Notwithstanding the legislative resolution and renewed legal certainty, my new tech law column at the Globe and Mail notes that Public Safety Minister Ralph Goodale has quietly revived the lawful access debate with a public consultation that raises the prospect of new rules that would effectively scrap the 2014 compromise. Ironically, the focus this time is the public demand for amendments to Bill C-51, the Conservatives’ anti-terrorism law that sparked widespread criticism and calls for reform during last year’s election campaign.
In other words, the Canadian privacy balance is being placed at risk by a policy initiative that purports to fix privacy. Read the full column here.
Unless you’ve been offline or focused on a distorted national anthem rendition for the past week, you know that Pokémon Go has taken the world by storm with millions of people wandering around searching for virtual Pokémon characters. The game was officially released in Canada on the weekend – it started first in the U.S., Australia, and New Zealand – with millions of people already playing it.
My weekly technology law column (Toronto Star version, homepage version) notes that Pokémon Go provides a first peek at the potential of widespread use of “augmented reality”, which combines real space places such as parks or buildings with virtual characters or objects that appear on a computer or smartphone. In this case, the app uses GPS on smartphones to identify players’ physical location with the goal of collecting and training virtual Pokémon characters located there.
Three years ago this month, Edward Snowden shocked the world with a series of disclosures that revealed a myriad of U.S. government-backed surveillance programs. The Snowden revelations sparked a global debate over how to best strike the balance between privacy and security and led to demands for greater telecom transparency.

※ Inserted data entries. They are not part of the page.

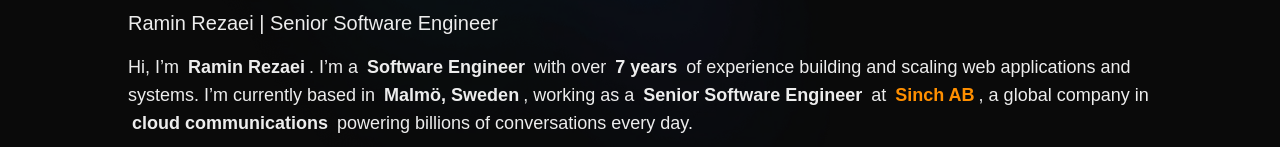
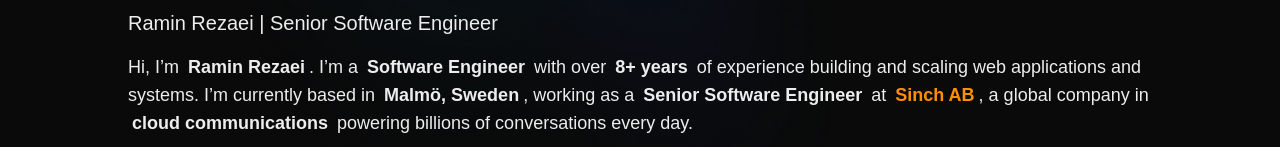
Before and after one commit to raminr77/raminr77.github.io, a Next.js app: page /about-me in a window 1280 px wide. Shown: the part 523-670 px from the top of the page. Built offline with nearby package versions, Linux system fonts and the light colour scheme; no server answers; a small style sheet from the web is missing; a web font is replaced by a local one.

Commit message:
fix: Update experience years in personal and journey data

```diff
--- a/src/data/about-me.ts
+++ b/src/data/about-me.ts
@@ -51,7 +51,7 @@ export const ABOUT_ME_DATA: {
   content: [
     {
       type: ABOUT_ME_CONTENT_TYPE.text,
-      data: "Hi, I’m <strong>Ramin Rezaei</strong>. I’m a <strong>Software Engineer</strong> with over <strong>7 years</strong> of experience building and scaling web applications and systems. I’m currently based in <strong>Malmö, Sweden</strong>, working as a <strong>Senior Software Engineer</strong> at <a href='https://www.sinch.com' target='_blank'><strong>Sinch AB</strong></a>, a global company in <strong>cloud communications</strong> powering billions of conversations every day."
+      data: "Hi, I’m <strong>Ramin Rezaei</strong>. I’m a <strong>Software Engineer</strong> with over <strong>8+ years</strong> of experience building and scaling web applications and systems. I’m currently based in <strong>Malmö, Sweden</strong>, working as a <strong>Senior Software Engineer</strong> at <a href='https://www.sinch.com' target='_blank'><strong>Sinch AB</strong></a>, a global company in <strong>cloud communications</strong> powering billions of conversations every day."
     },
     {
       type: ABOUT_ME_CONTENT_TYPE.text,
--- a/src/data/journey.ts
+++ b/src/data/journey.ts
@@ -17,7 +17,7 @@ const JOURNEY_ITEM_DATA: JourneyItem[] = [
     date: `11 Jan 1999 ( ${new Date().getFullYear() - 1999} years )`,
     title: 'Birthday',
     description:
-      '<p>I was born on <strong>January 11, 1999</strong> in <em>Isfahan, Iran</em> 🇮🇷. This was the beginning of my journey, which later took me through software engineering, large-scale systems, and international opportunities.</p>'
+      '<p>I was born on <strong>January 11, 1999</strong> in <em>Isfahan, Iran</em>. This was the beginning of my journey, which later took me through software engineering, large-scale systems, and international opportunities.</p>'
   },
   {
     id: 2,
@@ -116,7 +116,7 @@ const JOURNEY_ITEM_DATA: JourneyItem[] = [
       'Led migration to React and TypeScript, improving maintainability, performance, and frontend architecture.',
       'Optimized rendering and reduced re-renders to improve load times and user experience.',
       'Contributed to CI/CD, code reviews, and automated testing across unit, integration, and E2E layers.',
-      'Built an ML-powered image processing system using Google tools and TensorFlow.js to classify and cluster images, and automatically remove backgrounds for easier content usage.'
+      'Built an ML-powered image processing and classification pipeline using TensorFlow.js and Google Cloud Vision AI to automatically classify, cluster, and process product images, including automated background removal, directly improving content team efficiency.'
     ]
   },
   {
@@ -125,11 +125,11 @@ const JOURNEY_ITEM_DATA: JourneyItem[] = [
     date: 'May 2025 - Now',
     location: 'Malmö, Sweden',
     url: 'https://www.linkedin.com/company/sinch/',
-    title: 'Sinch - Software Engineer',
+    title: 'Sinch - Software Engineer III',
     description:
       '<p>At <strong>Sinch</strong>, I work on distributed systems, frontend platforms, backend services, observability, and infrastructure. My focus is on building scalable internal tools and improving reliability across complex architectures.</p>',
     items: [
-      'Led development of MCP for the Account & Access domain, integrating with multiple internal tools and lovable, and winning an internal engineering competition.',
+      'Designed and built a Model Context Protocol (MCP) server for the Account & Access domain, integrating AI-driven tooling across internal services. It won an internal engineering competition and is now adopted as a partnership integration.',
       'Led an end-to-end E2E testing initiative and observability dashboards using Grafana with Prometheus data, improving system visibility and reliability.',
       'Contributed to BFF services using Kotlin, integrating with large-scale microservices in a distributed architecture.',
       'Improved dashboard performance by optimizing frontend code and reducing system overhead through backend caching and streaming strategies.',
--- a/src/data/personal-data.ts
+++ b/src/data/personal-data.ts
@@ -43,7 +43,7 @@ export const PERSONAL_DATA = {
     'Ramin Rezaei mjukvaruutveckling'
   ],
   summary:
-    'Meet <strong>Ramin</strong>, a <strong>Senior Software Engineer</strong> with <strong>7+ years</strong> of experience building and scaling software systems. He has strong expertise in <strong>JavaScript</strong>, <strong>TypeScript</strong>, and <strong>React</strong>, along with solid experience on the backend using <strong>Node.js</strong>, <strong>Python</strong>, <strong>Kotlin</strong>, and <strong>Java</strong>, working across different layers of modern, distributed applications.<br /> He spent <strong>3 years</strong> at <strong>Digikala Group</strong>, one of the largest e-commerce platforms in the Middle East, contributing to systems used by <strong>40+ million active users</strong> and <strong>10+ million daily visitors</strong>.<br /> He later joined <strong>Boozt</strong>, the <strong>largest online department store in the Nordics</strong>, where he worked on internal platforms, performance improvements, and scalable content systems used across multiple markets.<br /> Today, he is based in <strong>Sweden</strong> and works at <strong>Sinch</strong>, a global leader in <strong>cloud communications</strong>. Sinch powers billions of interactions for companies like <strong>Google</strong>, <strong>Uber</strong>, and <strong>PayPal</strong>.<br /> At Sinch, Ramin works across both frontend and backend systems, contributing to scalable architectures, reliable services, and modern engineering platforms that support large-scale communication systems.',
+    'Meet <strong>Ramin</strong>, a <strong>Senior Software Engineer</strong> with <strong>8+ years</strong> of experience building and scaling software systems. He has strong expertise in <strong>JavaScript</strong>, <strong>TypeScript</strong>, and <strong>React</strong>, along with solid experience on the backend using <strong>Node.js</strong>, <strong>Python</strong>, <strong>Kotlin</strong>, and <strong>Java</strong>, working across different layers of modern, distributed applications.<br /> He spent <strong>3 years</strong> at <strong>Digikala Group</strong>, one of the largest e-commerce platforms in the Middle East, contributing to systems used by <strong>40+ million active users</strong> and <strong>10+ million daily visitors</strong>.<br /> He later joined <strong>Boozt</strong>, the <strong>largest online department store in the Nordics</strong>, where he worked on internal platforms, performance improvements, and scalable content systems used across multiple markets.<br /> Today, he is based in <strong>Sweden</strong> and works at <strong>Sinch</strong>, a global leader in <strong>cloud communications</strong>. Sinch powers billions of interactions for companies like <strong>Google</strong>, <strong>Uber</strong>, and <strong>PayPal</strong>.<br /> At Sinch, Ramin works across both frontend and backend systems, contributing to scalable architectures, reliable services, and modern engineering platforms that support large-scale communication systems.',
   shortSummary:
-    'Meet <strong>Ramin</strong>, a <strong>Senior Software Engineer</strong> with <strong>7+ years</strong> of experience building scalable software systems. He has strong expertise in <strong>JavaScript</strong>, <strong>TypeScript</strong>, and <strong>React</strong>, along with backend experience in <strong>Node.js</strong>, <strong>Python</strong>, <strong>Kotlin</strong>, and <strong>Java</strong>.<br /> He spent <strong>3 years</strong> at <strong>Digikala</strong>, working on systems serving <strong>40M+ users</strong>, and later joined <strong>Boozt</strong>, building modern and scalable platforms across multiple markets.<br /> Today, at <strong>Sinch</strong> in <strong>Sweden</strong>, a global <strong>cloud communications</strong> company trusted by <strong>Google</strong>, <strong>Uber</strong>, and <strong>PayPal</strong>, he works on building reliable systems and modern web platforms at scale.'
+    'Meet <strong>Ramin</strong>, a <strong>Senior Software Engineer</strong> with <strong>8+ years</strong> of experience building scalable software systems. He has strong expertise in <strong>JavaScript</strong>, <strong>TypeScript</strong>, and <strong>React</strong>, along with backend experience in <strong>Node.js</strong>, <strong>Python</strong>, <strong>Kotlin</strong>, and <strong>Java</strong>.<br /> He spent <strong>3 years</strong> at <strong>Digikala</strong>, working on systems serving <strong>40M+ users</strong>, and later joined <strong>Boozt</strong>, building modern and scalable platforms across multiple markets.<br /> Today, at <strong>Sinch</strong> in <strong>Sweden</strong>, a global <strong>cloud communications</strong> company trusted by <strong>Google</strong>, <strong>Uber</strong>, and <strong>PayPal</strong>, he works on building reliable systems and modern web platforms at scale.'
 } as const;
```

My weekly technology law column (Toronto Star version, homepage version) notes that the initial Canadian response to the surveillance debate was muted at best. Many Canadians assumed that the Snowden disclosures were largely about U.S. activities. That raised concerns about Canadian data being caught within the U.S. surveillance dragnet, but it did not necessarily implicate the Canadian government in the activities.